In many states, 16-year-olds can drive and get a job, and must pay taxes on their wages. But one thing most of them aren’t allowed to do? Vote. That’s because the 26th Amendment to the Constitution, ratified in 1971, sets the voting age at 18. (Before then, most Americans had to be at least 21 to vote.)
Now, the wave of students calling for stricter gun laws in the aftermath of recent school shootings in Santa Fe, Texas, and Parkland, Florida, has reignited the debate about lowering the voting age for federal, state, and local elections to 16. (A handful of U.S. cities, including Berkeley, California, and Takoma Park, Maryland, already allow 16-year-olds to vote in local elections.)

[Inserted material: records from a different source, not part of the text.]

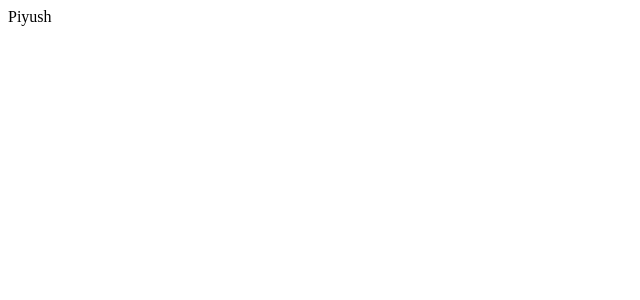
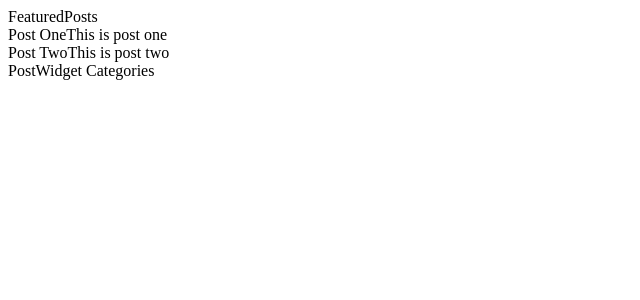
Before and after one commit to zephyrus21/blographer, a Next.js app: page / in a window 1280 px wide. Shown: the top 300 px of the page, without its empty margins (0-640 px from the left). Built offline with nearby package versions, Linux system fonts and the light colour scheme.

Commit message:
adding components

```diff
--- a/pages/index.tsx
+++ /dev/null
@@ -1,5 +0,0 @@
-const Home: React.FC = ({}) => {
-  return <div>Piyush</div>;
-};
-
-export default Home;
--- /dev/null
+++ b/src/components/Categories.tsx
@@ -0,0 +1,9 @@
+import React from "react";
+
+interface CategoriesProps {}
+
+const Categories: React.FC<CategoriesProps> = ({}) => {
+  return <div>CAtegories</div>;
+};
+
+export default Categories;
--- /dev/null
+++ b/src/components/PostCard.tsx
@@ -0,0 +1,17 @@
+import React from "react";
+
+interface PostCardProps {
+  title: string;
+  excerpt: string;
+}
+
+const PostCard: React.FC<PostCardProps> = ({ title, excerpt }) => {
+  return (
+    <div>
+      {title}
+      {excerpt}
+    </div>
+  );
+};
+
+export default PostCard;
--- /dev/null
+++ b/src/components/PostWidget.tsx
@@ -0,0 +1,7 @@
+import React from "react";
+
+const PostWidget: React.FC = () => {
+  return <div>Post</div>;
+};
+
+export default PostWidget;
--- /dev/null
+++ b/src/components/index.tsx
@@ -0,0 +1,3 @@
+export { default as PostWidget } from "./PostWidget";
+export { default as PostCard } from "./PostCard";
+export { default as Categories } from "./Categories";
--- /dev/null
+++ b/src/pages/index.tsx
@@ -0,0 +1,26 @@
+import { PostCard } from "../components";
+
+const posts = [
+  { title: "Post One", excerpt: "This is post one" },
+  { title: "Post Two", excerpt: "This is post two" },
+];
+
+const Home: React.FC = ({}) => {
+  return (
+    <div className='container mx-auto px-10 mb-8'>
+      FeaturedPosts
+      <div className='grid grid-cols-1 lg:grid-cols-12 gap-12'>
+        <div className='lg:col-span-8 col-span-1'>
+          {posts.map((post, index) => (
+            <PostCard key={index} title={post.title} excerpt={post.excerpt} />
+          ))}
+        </div>
+        <div className='lg:col-span-4 col-span-1'>
+          <div className='lg:sticky relative top-8'>PostWidget Categories</div>
+        </div>
+      </div>
+    </div>
+  );
+};
+
+export default Home;
--- a/tailwind.config.js
+++ b/tailwind.config.js
@@ -1,5 +1,7 @@
 module.exports = {
-  purge: ["./pages/**/*.{js,ts,jsx,tsx}", "./components/**/*.{js,ts,jsx,tsx}"],
+  purge: [
+    "./src/components/**/*.{ts,tsx,js,jsx}', './src/pages/**/*.{ts,tsx,js,jsx}",
+  ],
   darkMode: false, // or 'media' or 'class'
   theme: {
     extend: {
```
Also changed, not shown: src/pages/_app.tsx (renamed from pages/_app.tsx).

Those in favor of the idea say young people are interested in and engaged in politics—and deserve to have a say at the polls. Plus, supporters argue, allowing younger teens to vote would encourage them to care more about the government.
But opponents say 16-year-olds aren’t ready for the responsibility of voting. They claim that most teens simply don’t know enough about the issues to make educated decisions at the polls. Instead of lowering the voting age, critics say, we should focus on improving civic education.
Should the voting age be lowered? Two experts weigh in.